Polina Edmunds, USA, is the same age as Anna and did pretty well too. I think Polina moves gracefully for her age, and Anna has the technical strength. They might be neck to neck rivals in the days ahead. Even though she wasnâ€™t able to show her best, Akiko Suzuki left some very touching impressions on the ice. What an expression on her face at the end of the program! When she left the ice, she bowed long and deeply to show her gratitude to the home crowd as well as to all her supporters because it was her retiring moment from the competitive stage. Kanako Murakami, also of Japan, landed seven visibly clean jumps in the free skate. She was not bad, but the score was not what she had expected.
Korea now has a new potential star: So Youn Park. She delivered a near flawless free skate and received warm applause and some standing ovations from the audience. Being ranked 23rd, Hae Jin Kim also showed her potential. She strongly reminded me of a young Yuna Kim. Korea will continue having a strong ladiesâ€™ team. Franceâ€™s Mae Berenice Meite was very different from the other female skaters. She skated very strongly with a beat and was more masculine than feminine, but very attractive.
Kaetlyn Osmond of Canada danced through her short program which gave a happy feeling to the audience. She was strong and powerful and you can expect her to be on the World podium in the near future. Sadly her free skatewas only mediocre. I swear Brooklee Hann from Australia is a wonderful spinner! Her donut spin was the best of all. Natalia Popova, Ukraine, moved very gracefully on the ice, but I kept wishing for some variations in her performances. Swiss Anna Ovcharova attracted the crowd with her loveliness and big smile. She skated well in the short program and so so in the free, but smiled all the time anyway. One of my favorites, Valentina Marche iof Italy, disappointedly ranked only 16th. She is a brilliant skater, but it just wasnâ€™t her day in the Saitama arena.
And so the 2014 World Championships ended. They were supposed to be held in Japan two years ago and if that had happened, the results and the atmosphere in Japan would have been completely different. But because of Hanyuâ€™s win and Maoâ€™s inspiring free skate but tragic short program in the Sochi Olympics, Japan is in the middle of a figure skating craze. Almost all the skaters admired the Japanese crowd for their support during the competition. We are happy and proud that we could make it a successful event.

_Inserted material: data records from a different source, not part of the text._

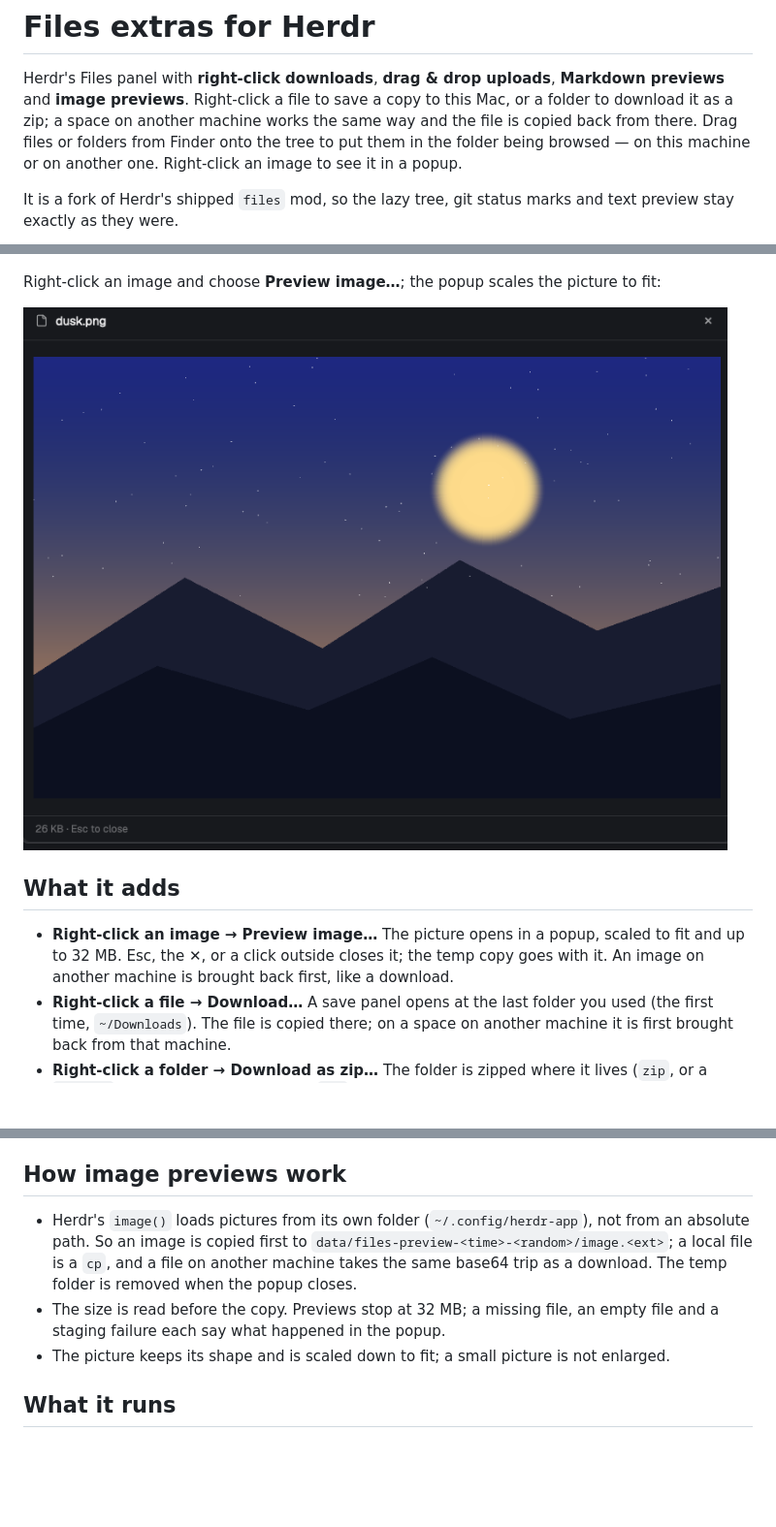
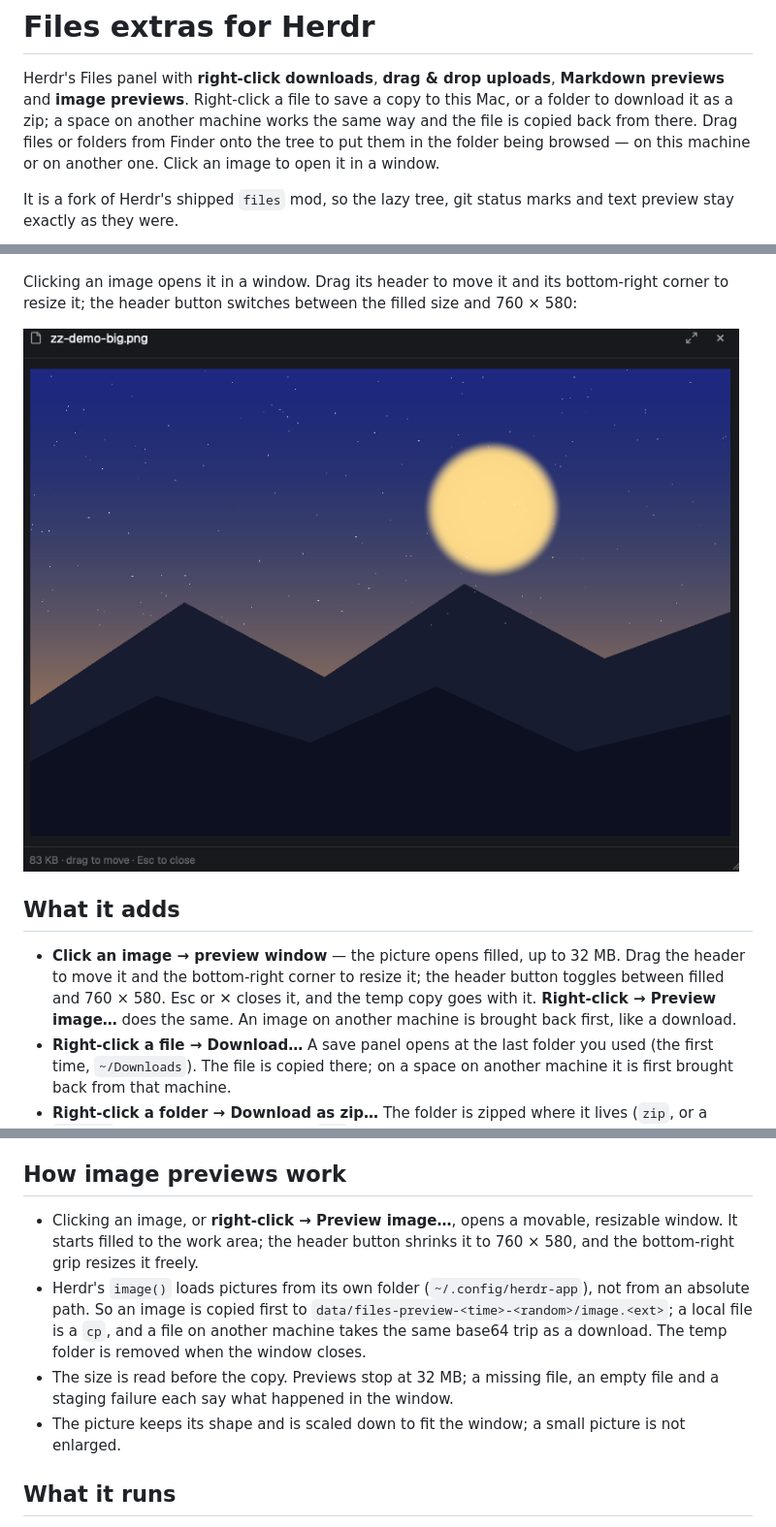
Before and after one commit to AshMcConnell/herdr-files-extras, a Markdown page: README.md, 3 parts joined by grey strips. Shown at 97% size. GitHub-like rendering; pictures changed too: image-preview.png; blank space fills up the shorter version.

Commit message:
Open image previews on click in a movable, resizable window

```diff
--- a/README.md
+++ b/README.md
@@ -5,13 +5,14 @@ Herdr's Files panel with **right-click downloads**, **drag & drop uploads**,
 copy to this Mac, or a folder to download it as a zip; a space on another
 machine works the same way and the file is copied back from there. Drag files
 or folders from Finder onto the tree to put them in the folder being browsed —
-on this machine or on another one. Right-click an image to see it in a popup.
+on this machine or on another one. Click an image to open it in a window.
 
 It is a fork of Herdr's shipped `files` mod, so the lazy tree, git status
 marks and text preview stay exactly as they were.
 
 ![The Download menu over the Files panel](preview.png)
 
-Right-click an image and choose **Preview image…**; the popup scales the
-picture to fit:
+Clicking an image opens it in a window. Drag its header to move it and its
+bottom-right corner to resize it; the header button switches between the
+filled size and 760 × 580:
 
@@ -19,10 +20,11 @@ picture to fit:
 
 ## What it adds
 
-- **Right-click an image → Preview image…** The picture opens in a popup,
-  scaled to fit and up to 32 MB. Esc, the ✕, or a click outside closes it; the
-  temp copy goes with it. An image on another machine is brought back first,
-  like a download.
+- **Click an image → preview window** — the picture opens filled, up to 32 MB.
+  Drag the header to move it and the bottom-right corner to resize it; the
+  header button toggles between filled and 760 × 580. Esc or ✕ closes it, and
+  the temp copy goes with it. **Right-click → Preview image…** does the same.
+  An image on another machine is brought back first, like a download.
 - **Right-click a file → Download…** A save panel opens at the last folder
   you used (the first time, `~/Downloads`). The file is copied there; on a
   space on another machine it is first brought back from that machine.
@@ -126,15 +128,18 @@ edit in the checkout never reloads it).
 
 ## How image previews work
 
+- Clicking an image, or **right-click → Preview image…**, opens a movable,
+  resizable window. It starts filled to the work area; the header button
+  shrinks it to 760 × 580, and the bottom-right grip resizes it freely.
 - Herdr's `image()` loads pictures from its own folder
   (`~/.config/herdr-app`), not from an absolute path. So an image is copied
   first to `data/files-preview-<time>-<random>/image.<ext>`; a local file is a
   `cp`, and a file on another machine takes the same base64 trip as a
-  download. The temp folder is removed when the popup closes.
+  download. The temp folder is removed when the window closes.
 - The size is read before the copy. Previews stop at 32 MB; a missing file,
-  an empty file and a staging failure each say what happened in the popup.
-- The picture keeps its shape and is scaled down to fit; a small picture is
-  not enlarged.
+  an empty file and a staging failure each say what happened in the window.
+- The picture keeps its shape and is scaled down to fit the window; a small
+  picture is not enlarged.
 
 ## What it runs
 
```
Also changed, not shown: other parts of README.md (+1 -1 lines), RECIPE.md (+57 -30 lines), 4 other files.
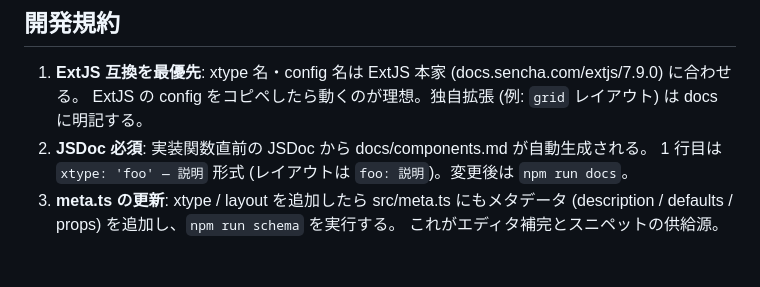
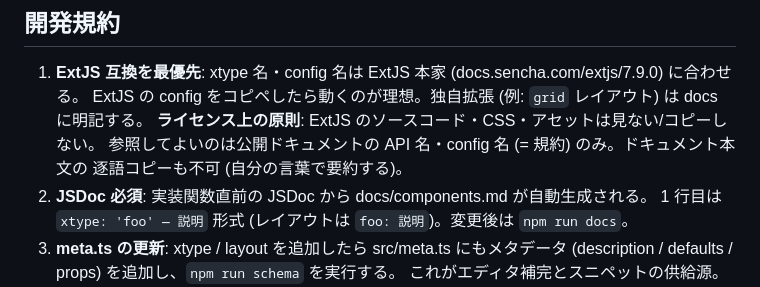
Before and after one commit to 6in/uivolve, a Markdown page: CLAUDE.md, the part around the change. Rendered like a GitHub page; blank space fills up the shorter version.

```diff
--- a/CLAUDE.md
+++ b/CLAUDE.md
@@ -53,6 +53,9 @@ core はビルド不要 (exports が src/index.ts を直接指す。Vite が処
 
 1. **ExtJS 互換を最優先**: xtype 名・config 名は ExtJS 本家 (docs.sencha.com/extjs/7.9.0) に合わせる。
    ExtJS の config をコピペしたら動くのが理想。独自拡張 (例: `grid` レイアウト) は docs に明記する。
+   **ライセンス上の原則**: ExtJS のソースコード・CSS・アセットは見ない/コピーしない。
+   参照してよいのは公開ドキュメントの API 名・config 名 (= 規約) のみ。ドキュメント本文の
+   逐語コピーも不可 (自分の言葉で要約する)。
 2. **JSDoc 必須**: 実装関数直前の JSDoc から docs/components.md が自動生成される。
    1 行目は `xtype: 'foo' — 説明` 形式 (レイアウトは `foo: 説明`)。変更後は `npm run docs`。
 3. **meta.ts の更新**: xtype / layout を追加したら src/meta.ts にもメタデータ
```
Also changed, not shown: README.md (+5 -0 lines).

The World Championships of the Olympic year somehow always show the generation shift, and it was definitely a remarkable one in Saitama. This new generationof skaters showed off their potential, and the packed stands in the arena became witnesses of this pivotal moment. We will talk about it for a long time; the excitement and the many new talents we watched. I am very happy to have been part of this moment and will be keeping my eyes on these wonderful new talents for years to come.